Web interface edit records

====

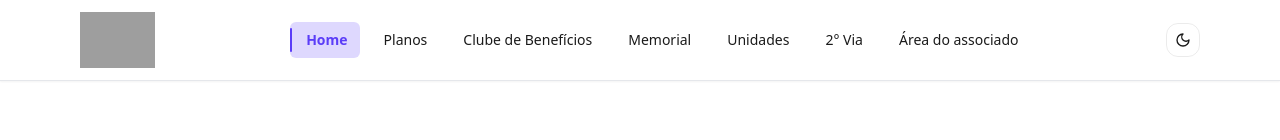
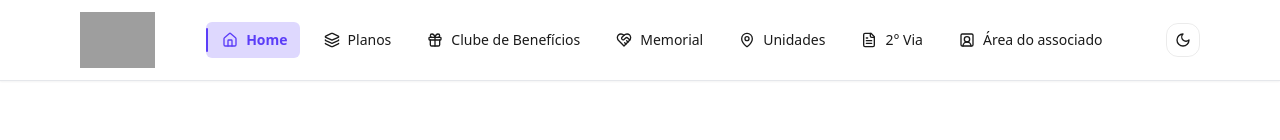
Before and after one commit to AndreLuizMazza/whitelabel, a React (Vite) app: page / in a window 1280 px wide. Shown: the top 140 px of the page. Built offline with nearby package versions, Linux system fonts and the light colour scheme; no server answers; grey boxes are pictures that could not be loaded.

Commit message:
Menu lateral com icones

```diff
--- a/src/components/Navbar.jsx
+++ b/src/components/Navbar.jsx
@@ -1,7 +1,17 @@
 // src/components/Navbar.jsx
 import { Link, NavLink, useLocation } from 'react-router-dom'
 import { useEffect, useState } from 'react'
-import { Menu, X } from 'lucide-react'
+import {
+  Menu,
+  X,
+  Home,
+  Layers,
+  Gift,
+  HeartHandshake,
+  MapPin,
+  FileText,
+  UserSquare2,
+} from 'lucide-react'
 import useAuth from '@/store/auth'
 import useTenant from '@/store/tenant'
 import ThemeToggle from './ThemeToggle.jsx'
@@ -10,7 +20,9 @@ import HeaderNotificationsBell from '@/components/HeaderNotificationsBell.jsx'
 // Resolve logo do tenant
 function cssVarUrlOrNull(name = '--tenant-logo') {
   try {
-    const v = getComputedStyle(document.documentElement).getPropertyValue(name)?.trim()
+    const v = getComputedStyle(document.documentElement)
+      .getPropertyValue(name)
+      ?.trim()
     const m = v.match(/^url\((['"]?)(.*?)\1\)$/i)
     return m?.[2] || null
   } catch {
@@ -21,7 +33,8 @@ function cssVarUrlOrNull(name = '--tenant-logo') {
 function resolveTenantLogoUrl() {
   try {
     const st = useTenant.getState?.()
-    const fromStore = st?.empresa?.logo || st?.empresa?.logoUrl || st?.empresa?.logo_path
+    const fromStore =
+      st?.empresa?.logo || st?.empresa?.logoUrl || st?.empresa?.logo_path
     if (fromStore) return fromStore
   } catch {}
 
@@ -73,7 +86,7 @@ export default function Navbar() {
   }, [mobileOpen])
 
   const linkClass = ({ isActive }) =>
-    'relative pl-4 pr-3 py-2 flex items-center whitespace-nowrap rounded-md transition-colors duration-150 ' +
+    'relative pl-4 pr-3 py-2 flex items-center gap-2 whitespace-nowrap rounded-md transition-colors duration-150 ' +
     (isActive
       ? 'text-[var(--nav-active-color)] font-semibold bg-[var(--nav-active-bg)]'
       : 'text-[var(--text)] hover:text-[var(--text)] hover:bg-[var(--nav-hover-bg)]')
@@ -115,7 +128,9 @@ export default function Navbar() {
           <NavLink to="/" className={linkClass} end>
             {({ isActive }) => (
               <>
-                <ActiveBar isActive={isActive} /> Home
+                <ActiveBar isActive={isActive} />
+                <Home className="h-4 w-4" />
+                <span>Home</span>
               </>
             )}
           </NavLink>
@@ -124,7 +139,9 @@ export default function Navbar() {
           <NavLink to="/planos" className={linkClass}>
             {({ isActive }) => (
               <>
-                <ActiveBar isActive={isActive} /> Planos
+                <ActiveBar isActive={isActive} />
+                <Layers className="h-4 w-4" />
+                <span>Planos</span>
               </>
             )}
           </NavLink>
@@ -132,7 +149,9 @@ export default function Navbar() {
           <NavLink to="/beneficios" className={linkClass}>
             {({ isActive }) => (
               <>
-                <ActiveBar isActive={isActive} /> Clube de Benefícios
+                <ActiveBar isActive={isActive} />
+                <Gift className="h-4 w-4" />
+                <span>Clube de Benefícios</span>
               </>
             )}
           </NavLink>
@@ -140,7 +159,9 @@ export default function Navbar() {
           <NavLink to="/memorial" className={linkClass}>
             {({ isActive }) => (
               <>
-                <ActiveBar isActive={isActive} /> Memorial
+                <ActiveBar isActive={isActive} />
+                <HeartHandshake className="h-4 w-4" />
+                <span>Memorial</span>
               </>
             )}
           </NavLink>
@@ -148,7 +169,9 @@ export default function Navbar() {
           <NavLink to="/filiais" className={linkClass}>
             {({ isActive }) => (
               <>
-                <ActiveBar isActive={isActive} /> Unidades
+                <ActiveBar isActive={isActive} />
+                <MapPin className="h-4 w-4" />
+                <span>Unidades</span>
               </>
             )}
           </NavLink>
@@ -156,7 +179,9 @@ export default function Navbar() {
           <NavLink to="/contratos" className={linkClass}>
             {({ isActive }) => (
               <>
-                <ActiveBar isActive={isActive} /> 2° Via
+                <ActiveBar isActive={isActive} />
+                <FileText className="h-4 w-4" />
+                <span>2° Via</span>
               </>
             )}
           </NavLink>
@@ -164,7 +189,9 @@ export default function Navbar() {
           <NavLink to={areaDest} className={linkClass}>
             {({ isActive }) => (
               <>
-                <ActiveBar isActive={isActive} /> Área do associado
+                <ActiveBar isActive={isActive} />
+                <UserSquare2 className="h-4 w-4" />
+                <span>Área do associado</span>
               </>
             )}
           </NavLink>
@@ -230,7 +257,9 @@ export default function Navbar() {
               <NavLink to="/" className={linkClass} end>
                 {({ isActive }) => (
                   <>
-                    <ActiveBar isActive={isActive} /> Home
+                    <ActiveBar isActive={isActive} />
+                    <Home className="h-4 w-4" />
+                    <span>Home</span>
                   </>
                 )}
               </NavLink>
@@ -238,7 +267,9 @@ export default function Navbar() {
               <NavLink to="/planos" className={linkClass}>
                 {({ isActive }) => (
                   <>
-                    <ActiveBar isActive={isActive} /> Planos
+                    <ActiveBar isActive={isActive} />
+                    <Layers className="h-4 w-4" />
+                    <span>Planos</span>
                   </>
                 )}
               </NavLink>
@@ -246,7 +277,9 @@ export default function Navbar() {
               <NavLink to="/memorial" className={linkClass}>
                 {({ isActive }) => (
                   <>
-                    <ActiveBar isActive={isActive} /> Memorial
+                    <ActiveBar isActive={isActive} />
+                    <HeartHandshake className="h-4 w-4" />
+                    <span>Memorial</span>
                   </>
                 )}
               </NavLink>
@@ -254,7 +287,9 @@ export default function Navbar() {
               <NavLink to="/filiais" className={linkClass}>
                 {({ isActive }) => (
                   <>
-                    <ActiveBar isActive={isActive} /> Unidades
+                    <ActiveBar isActive={isActive} />
+                    <MapPin className="h-4 w-4" />
+                    <span>Unidades</span>
                   </>
                 )}
               </NavLink>
@@ -262,7 +297,9 @@ export default function Navbar() {
               <NavLink to="/beneficios" className={linkClass}>
                 {({ isActive }) => (
                   <>
-                    <ActiveBar isActive={isActive} /> Clube de Benefícios
+                    <ActiveBar isActive={isActive} />
+                    <Gift className="h-4 w-4" />
+                    <span>Clube de Benefícios</span>
                   </>
                 )}
               </NavLink>
@@ -270,7 +307,9 @@ export default function Navbar() {
               <NavLink to="/contratos" className={linkClass}>
                 {({ isActive }) => (
                   <>
-                    <ActiveBar isActive={isActive} /> 2° Via
+                    <ActiveBar isActive={isActive} />
+                    <FileText className="h-4 w-4" />
+                    <span>2° Via</span>
                   </>
                 )}
               </NavLink>
@@ -278,7 +317,9 @@ export default function Navbar() {
               <NavLink to={areaDest} className={linkClass}>
                 {({ isActive }) => (
                   <>
-                    <ActiveBar isActive={isActive} /> Área do associado
+                    <ActiveBar isActive={isActive} />
+                    <UserSquare2 className="h-4 w-4" />
+                    <span>Área do associado</span>
                   </>
                 )}
               </NavLink>
```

====

TASK TO CARRY OUT: Each entry above must be duplicated precisely; none of the pictures may be included.

THE ANSWER:
Before and after one commit to AndreLuizMazza/whitelabel, a React (Vite) app: page / in a window 1280 px wide. Shown: the top 140 px of the page. Built offline with nearby package versions, Linux system fonts and the light colour scheme; no server answers; grey boxes are pictures that could not be loaded.

Commit message:
Menu lateral com icones

```diff
--- a/src/components/Navbar.jsx
+++ b/src/components/Navbar.jsx
@@ -1,7 +1,17 @@
 // src/components/Navbar.jsx
 import { Link, NavLink, useLocation } from 'react-router-dom'
 import { useEffect, useState } from 'react'
-import { Menu, X } from 'lucide-react'
+import {
+  Menu,
+  X,
+  Home,
+  Layers,
+  Gift,
+  HeartHandshake,
+  MapPin,
+  FileText,
+  UserSquare2,
+} from 'lucide-react'
 import useAuth from '@/store/auth'
 import useTenant from '@/store/tenant'
 import ThemeToggle from './ThemeToggle.jsx'
@@ -10,7 +20,9 @@ import HeaderNotificationsBell from '@/components/HeaderNotificationsBell.jsx'
 // Resolve logo do tenant
 function cssVarUrlOrNull(name = '--tenant-logo') {
   try {
-    const v = getComputedStyle(document.documentElement).getPropertyValue(name)?.trim()
+    const v = getComputedStyle(document.documentElement)
+      .getPropertyValue(name)
+      ?.trim()
     const m = v.match(/^url\((['"]?)(.*?)\1\)$/i)
     return m?.[2] || null
   } catch {
@@ -21,7 +33,8 @@ function cssVarUrlOrNull(name = '--tenant-logo') {
 function resolveTenantLogoUrl() {
   try {
     const st = useTenant.getState?.()
-    const fromStore = st?.empresa?.logo || st?.empresa?.logoUrl || st?.empresa?.logo_path
+    const fromStore =
+      st?.empresa?.logo || st?.empresa?.logoUrl || st?.empresa?.logo_path
     if (fromStore) return fromStore
   } catch {}
 
@@ -73,7 +86,7 @@ export default function Navbar() {
   }, [mobileOpen])
 
   const linkClass = ({ isActive }) =>
-    'relative pl-4 pr-3 py-2 flex items-center whitespace-nowrap rounded-md transition-colors duration-150 ' +
+    'relative pl-4 pr-3 py-2 flex items-center gap-2 whitespace-nowrap rounded-md transition-colors duration-150 ' +
     (isActive
       ? 'text-[var(--nav-active-color)] font-semibold bg-[var(--nav-active-bg)]'
       : 'text-[var(--text)] hover:text-[var(--text)] hover:bg-[var(--nav-hover-bg)]')
@@ -115,7 +128,9 @@ export default function Navbar() {
           <NavLink to="/" className={linkClass} end>
             {({ isActive }) => (
               <>
-                <ActiveBar isActive={isActive} /> Home
+                <ActiveBar isActive={isActive} />
+                <Home className="h-4 w-4" />
+                <span>Home</span>
               </>
             )}
           </NavLink>
@@ -124,7 +139,9 @@ export default function Navbar() {
           <NavLink to="/planos" className={linkClass}>
             {({ isActive }) => (
               <>
-                <ActiveBar isActive={isActive} /> Planos
+                <ActiveBar isActive={isActive} />
+                <Layers className="h-4 w-4" />
+                <span>Planos</span>
               </>
             )}
           </NavLink>
@@ -132,7 +149,9 @@ export default function Navbar() {
           <NavLink to="/beneficios" className={linkClass}>
             {({ isActive }) => (
               <>
-                <ActiveBar isActive={isActive} /> Clube de Benefícios
+                <ActiveBar isActive={isActive} />
+                <Gift className="h-4 w-4" />
+                <span>Clube de Benefícios</span>
               </>
             )}
           </NavLink>
@@ -140,7 +159,9 @@ export default function Navbar() {
           <NavLink to="/memorial" className={linkClass}>
             {({ isActive }) => (
               <>
-                <ActiveBar isActive={isActive} /> Memorial
+                <ActiveBar isActive={isActive} />
+                <HeartHandshake className="h-4 w-4" />
+                <span>Memorial</span>
               </>
             )}
           </NavLink>
@@ -148,7 +169,9 @@ export default function Navbar() {
           <NavLink to="/filiais" className={linkClass}>
             {({ isActive }) => (
               <>
-                <ActiveBar isActive={isActive} /> Unidades
+                <ActiveBar isActive={isActive} />
+                <MapPin className="h-4 w-4" />
+                <span>Unidades</span>
               </>
             )}
           </NavLink>
@@ -156,7 +179,9 @@ export default function Navbar() {
           <NavLink to="/contratos" className={linkClass}>
             {({ isActive }) => (
               <>
-                <ActiveBar isActive={isActive} /> 2° Via
+                <ActiveBar isActive={isActive} />
+                <FileText className="h-4 w-4" />
+                <span>2° Via</span>
               </>
             )}
           </NavLink>
@@ -164,7 +189,9 @@ export default function Navbar() {
           <NavLink to={areaDest} className={linkClass}>
             {({ isActive }) => (
               <>
-                <ActiveBar isActive={isActive} /> Área do associado
+                <ActiveBar isActive={isActive} />
+                <UserSquare2 className="h-4 w-4" />
+                <span>Área do associado</span>
               </>
             )}
           </NavLink>
@@ -230,7 +257,9 @@ export default function Navbar() {
               <NavLink to="/" className={linkClass} end>
                 {({ isActive }) => (
                   <>
-                    <ActiveBar isActive={isActive} /> Home
+                    <ActiveBar isActive={isActive} />
+                    <Home className="h-4 w-4" />
+                    <span>Home</span>
                   </>
                 )}
               </NavLink>
@@ -238,7 +267,9 @@ export default function Navbar() {
               <NavLink to="/planos" className={linkClass}>
                 {({ isActive }) => (
                   <>
-                    <ActiveBar isActive={isActive} /> Planos
+                    <ActiveBar isActive={isActive} />
+                    <Layers className="h-4 w-4" />
+                    <span>Planos</span>
                   </>
                 )}
               </NavLink>
@@ -246,7 +277,9 @@ export default function Navbar() {
               <NavLink to="/memorial" className={linkClass}>
                 {({ isActive }) => (
                   <>
-                    <ActiveBar isActive={isActive} /> Memorial
+                    <ActiveBar isActive={isActive} />
+                    <HeartHandshake className="h-4 w-4" />
+                    <span>Memorial</span>
                   </>
                 )}
               </NavLink>
@@ -254,7 +287,9 @@ export default function Navbar() {
               <NavLink to="/filiais" className={linkClass}>
                 {({ isActive }) => (
                   <>
-                    <ActiveBar isActive={isActive} /> Unidades
+                    <ActiveBar isActive={isActive} />
+                    <MapPin className="h-4 w-4" />
+                    <span>Unidades</span>
                   </>
                 )}
               </NavLink>
@@ -262,7 +297,9 @@ export default function Navbar() {
               <NavLink to="/beneficios" className={linkClass}>
                 {({ isActive }) => (
                   <>
-                    <ActiveBar isActive={isActive} /> Clube de Benefícios
+                    <ActiveBar isActive={isActive} />
+                    <Gift className="h-4 w-4" />
+                    <span>Clube de Benefícios</span>
                   </>
                 )}
               </NavLink>
@@ -270,7 +307,9 @@ export default function Navbar() {
               <NavLink to="/contratos" className={linkClass}>
                 {({ isActive }) => (
                   <>
-                    <ActiveBar isActive={isActive} /> 2° Via
+                    <ActiveBar isActive={isActive} />
+                    <FileText className="h-4 w-4" />
+                    <span>2° Via</span>
                   </>
                 )}
               </NavLink>
@@ -278,7 +317,9 @@ export default function Navbar() {
               <NavLink to={areaDest} className={linkClass}>
                 {({ isActive }) => (
                   <>
-                    <ActiveBar isActive={isActive} /> Área do associado
+                    <ActiveBar isActive={isActive} />
+                    <UserSquare2 className="h-4 w-4" />
+                    <span>Área do associado</span>
                   </>
                 )}
               </NavLink>
```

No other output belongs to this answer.